A decent digital scale is a very modest investment
A decent digital scale is cheap. Mine, a Salter, cost about twenty bucks. It’s lasted ten years, with very frequent use (I’ve changed the batteries twice). A sturdy set of stainless-steel measuring cups can cost more than that.
Usually I avoid purchasing items that require batteries, but I like digital scales because they are easy to read and easier to zero out. Also, inexpensive mechanical scales tend to not be as precise. If you think your scale is off, here’s a quick diagnostic trick copped from production bakeries: put a pound of butter on there. If it’s a few ounces off one way or the other, you need to calibrate the scale.
Mastering use of a digital scale is far easier than any other kitchen skill
It’s, like, barely a skill.

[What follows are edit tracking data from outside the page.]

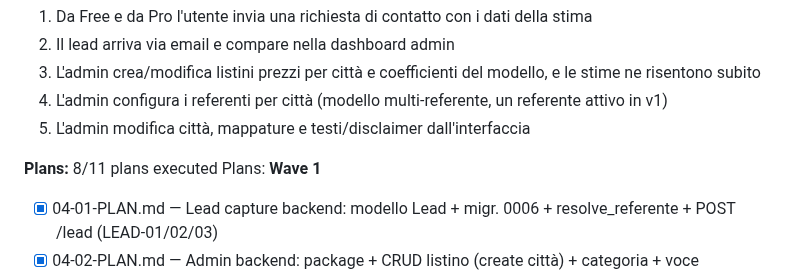
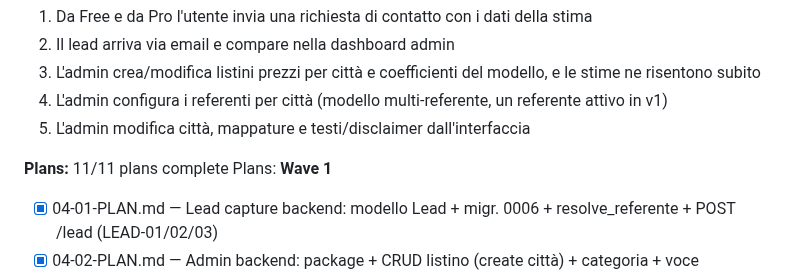
Before and after one commit to riky90/renovio, a Markdown page: .planning/ROADMAP.md, the part around one of its changes. Drawn GitHub-style.

```diff
--- a/.planning/ROADMAP.md
+++ b/.planning/ROADMAP.md
@@ -83,7 +83,7 @@ Plans:
 4. L'admin configura i referenti per città (modello multi-referente, un referente attivo in v1)
 5. L'admin modifica città, mappature e testi/disclaimer dall'interfaccia
 
-**Plans:** 8/11 plans executed
+**Plans:** 11/11 plans complete
 Plans:
 **Wave 1**
 
```
Also changed, not shown: other parts of .planning/ROADMAP.md (+3 -3 lines).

You’ve probably stood on a bathroom scale before, so you have some familiarity with the concept.
A digital scale converts to metric weight at the touch of a button
Ahh, the metric system. It’s so much easier to work with in a kitchen. Consider: If there’s anything as annoying as a recipe that calls for 2/3 cup plus 2 tablespoons of an ingredient, it’s a recipe that calls for 5-5/8 ounces of something. (Don’t even get me started on solid ounces versus fluid ounces.)
But 158 grams? Is just 158 grams, plain and simple. Since the metric system is not what we use here in America, let’s just focus on one hurdle at a time. Get a scale first, flirt with the marvelously logical metric system next, and enjoy swift, accurate measuring in the professional manner. I promise it won’t keep you from reveling in your pinches and handfuls the next time you make a big batch of chili or pasta. With a scale, you can have your expertly-measured cake and eat it, too.
Sara Bir is Paste’s food editor.
Derek E-Jay CC BY-ND